§ **BRIEF**: Give back the records that follow exactly, images excluded.

****************************************

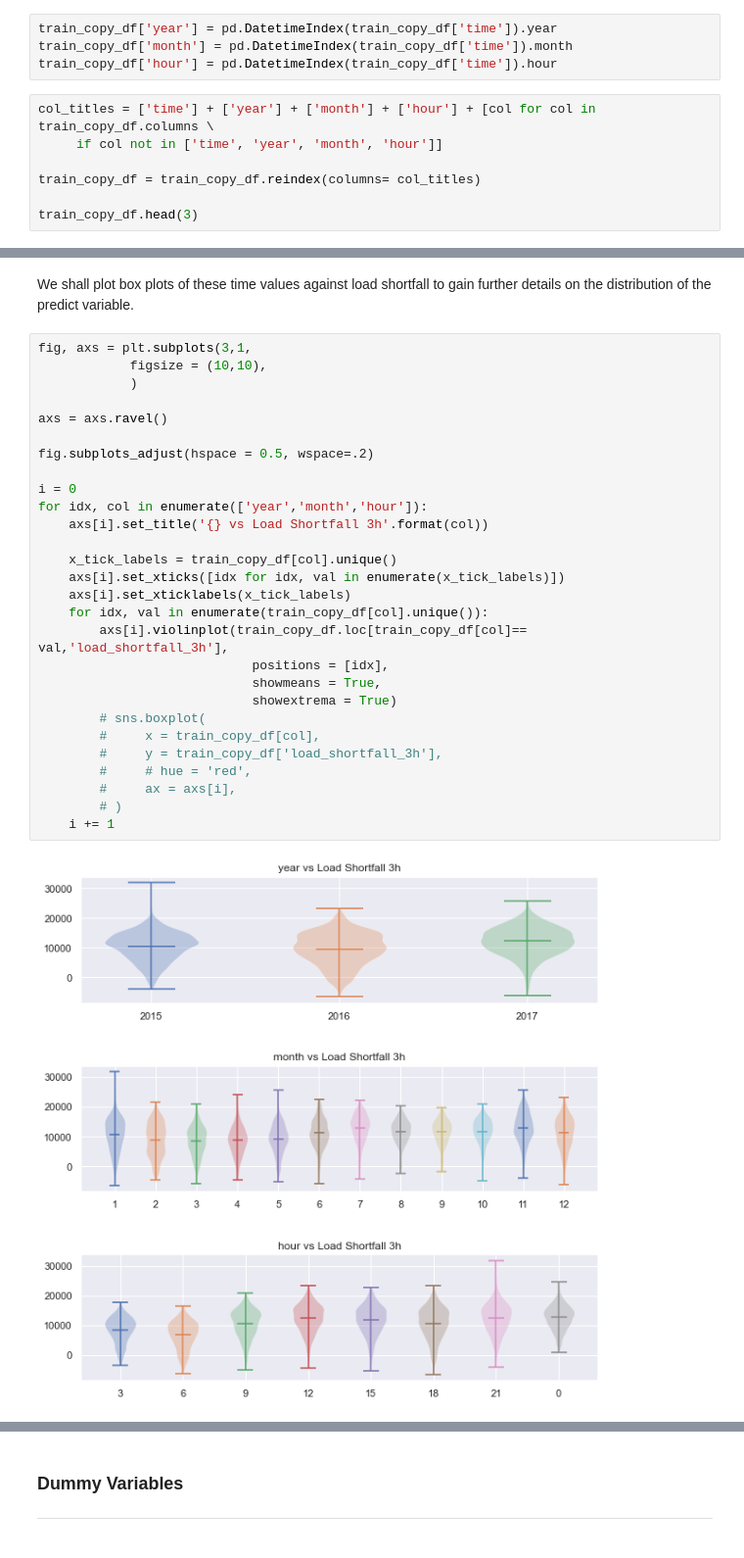
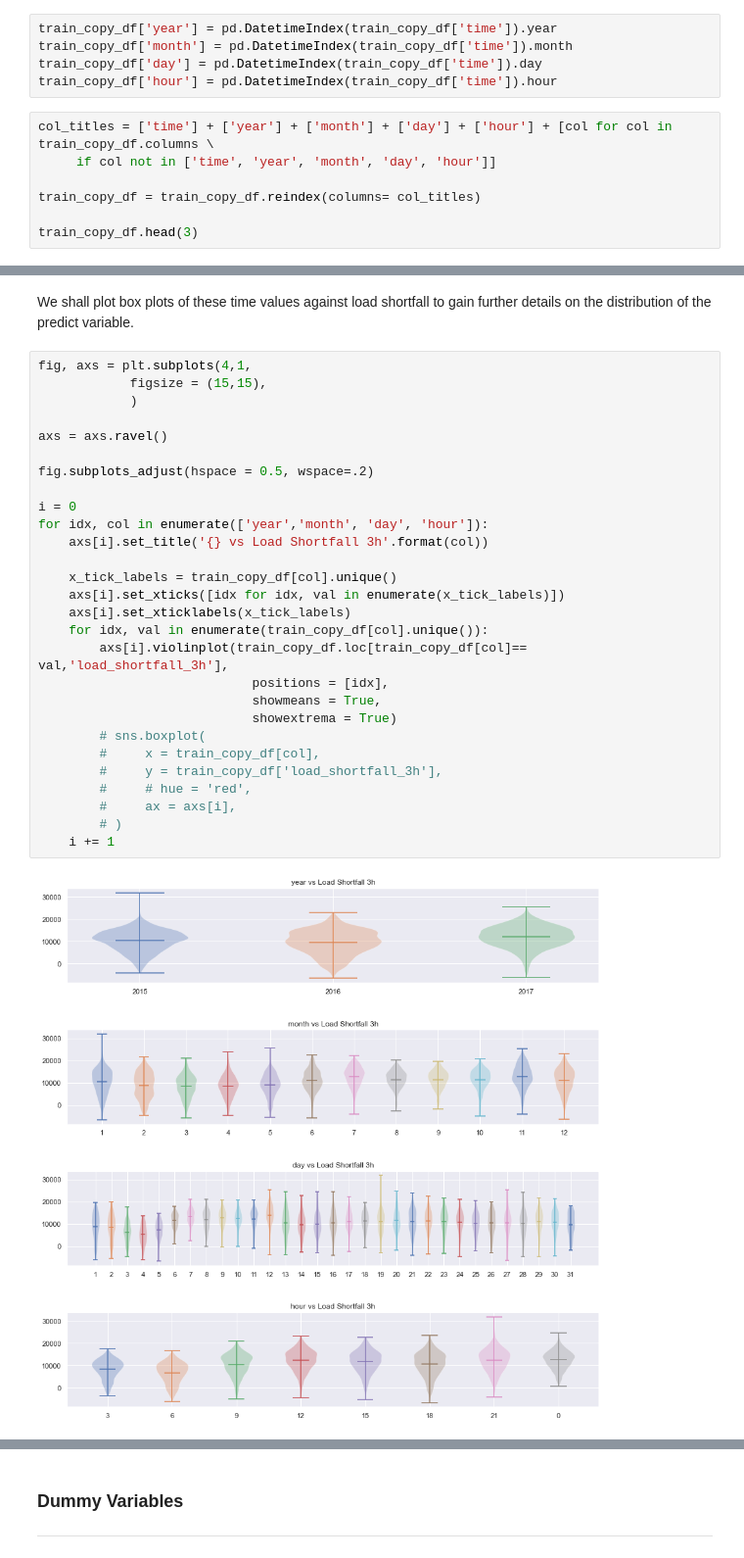
Before and after one commit to KenCBonyo/2110ACDS_ND5, a Jupyter notebook: 2110ACDS_ND5_v0.1.ipynb, the cells around one changed output, grey strips where cells are left out. Shown at 98% size. Saved outputs shown, nothing was run; the diff lists cells and outputs as text.

```diff
--- a/2110ACDS_ND5_v0.1.ipynb
+++ b/2110ACDS_ND5_v0.1.ipynb
@@ -602,10 +608,11 @@ We would wish to split the time column in order to have the: year, month & time,
 # %%
 train_copy_df['year'] = pd.DatetimeIndex(train_copy_df['time']).year
 train_copy_df['month'] = pd.DatetimeIndex(train_copy_df['time']).month
+train_copy_df['day'] = pd.DatetimeIndex(train_copy_df['time']).day
 train_copy_df['hour'] = pd.DatetimeIndex(train_copy_df['time']).hour
 # %%
-col_titles = ['time'] + ['year'] + ['month'] + ['hour'] + [col for col in train_copy_df.columns \
-     if col not in ['time', 'year', 'month', 'hour']]
+col_titles = ['time'] + ['year'] + ['month'] + ['day'] + ['hour'] + [col for col in train_copy_df.columns \
+     if col not in ['time', 'year', 'month', 'day', 'hour']]
 
 train_copy_df = train_copy_df.reindex(columns= col_titles)
 
@@ -619,34 +626,34 @@ train_copy_df.head(3)
 # %% [markdown]
 We shall plot box plots of these time values against load shortfall to gain further details on the distribution of the predict variable.
 # %%
-fig, axs = plt.subplots(3,1,
-            figsize = (10,10),
+fig, axs = plt.subplots(4,1,
+            figsize = (15,15),
             )
 
 axs = axs.ravel()
 
 fig.subplots_adjust(hspace = 0.5, wspace=.2)
 
 i = 0
-for idx, col in enumerate(['year','month','hour']):
+for idx, col in enumerate(['year','month', 'day', 'hour']):
     axs[i].set_title('{} vs Load Shortfall 3h'.format(col))
 
     x_tick_labels = train_copy_df[col].unique()
     axs[i].set_xticks([idx for idx, val in enumerate(x_tick_labels)])
     axs[i].set_xticklabels(x_tick_labels)
     for idx, val in enumerate(train_copy_df[col].unique()):
         axs[i].violinplot(train_copy_df.loc[train_copy_df[col]== val,'load_shortfall_3h'],
                             positions = [idx],
                             showmeans = True,
                             showextrema = True)
         # sns.boxplot(
         #     x = train_copy_df[col],
         #     y = train_copy_df['load_shortfall_3h'],
         #     # hue = 'red',
         #     ax = axs[i],
         # )
     i += 1
 # %% [output]
-[figure, old version]
+[figure, new version]
 # %% [markdown]
 #####a00 add a line graph.
```
Also changed, not shown: parts of 18 cells of this notebook, 1 other file.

****************************************

§ **WORKED SOLUTION**:
Before and after one commit to KenCBonyo/2110ACDS_ND5, a Jupyter notebook: 2110ACDS_ND5_v0.1.ipynb, the cells around one changed output, grey strips where cells are left out. Shown at 98% size. Saved outputs shown, nothing was run; the diff lists cells and outputs as text.

```diff
--- a/2110ACDS_ND5_v0.1.ipynb
+++ b/2110ACDS_ND5_v0.1.ipynb
@@ -602,10 +608,11 @@ We would wish to split the time column in order to have the: year, month & time,
 # %%
 train_copy_df['year'] = pd.DatetimeIndex(train_copy_df['time']).year
 train_copy_df['month'] = pd.DatetimeIndex(train_copy_df['time']).month
+train_copy_df['day'] = pd.DatetimeIndex(train_copy_df['time']).day
 train_copy_df['hour'] = pd.DatetimeIndex(train_copy_df['time']).hour
 # %%
-col_titles = ['time'] + ['year'] + ['month'] + ['hour'] + [col for col in train_copy_df.columns \
-     if col not in ['time', 'year', 'month', 'hour']]
+col_titles = ['time'] + ['year'] + ['month'] + ['day'] + ['hour'] + [col for col in train_copy_df.columns \
+     if col not in ['time', 'year', 'month', 'day', 'hour']]
 
 train_copy_df = train_copy_df.reindex(columns= col_titles)
 
@@ -619,34 +626,34 @@ train_copy_df.head(3)
 # %% [markdown]
 We shall plot box plots of these time values against load shortfall to gain further details on the distribution of the predict variable.
 # %%
-fig, axs = plt.subplots(3,1,
-            figsize = (10,10),
+fig, axs = plt.subplots(4,1,
+            figsize = (15,15),
             )
 
 axs = axs.ravel()
 
 fig.subplots_adjust(hspace = 0.5, wspace=.2)
 
 i = 0
-for idx, col in enumerate(['year','month','hour']):
+for idx, col in enumerate(['year','month', 'day', 'hour']):
     axs[i].set_title('{} vs Load Shortfall 3h'.format(col))
 
     x_tick_labels = train_copy_df[col].unique()
     axs[i].set_xticks([idx for idx, val in enumerate(x_tick_labels)])
     axs[i].set_xticklabels(x_tick_labels)
     for idx, val in enumerate(train_copy_df[col].unique()):
         axs[i].violinplot(train_copy_df.loc[train_copy_df[col]== val,'load_shortfall_3h'],
                             positions = [idx],
                             showmeans = True,
                             showextrema = True)
         # sns.boxplot(
         #     x = train_copy_df[col],
         #     y = train_copy_df['load_shortfall_3h'],
         #     # hue = 'red',
         #     ax = axs[i],
         # )
     i += 1
 # %% [output]
-[figure, old version]
+[figure, new version]
 # %% [markdown]
 #####a00 add a line graph.
```
Also changed, not shown: parts of 18 cells of this notebook, 1 other file.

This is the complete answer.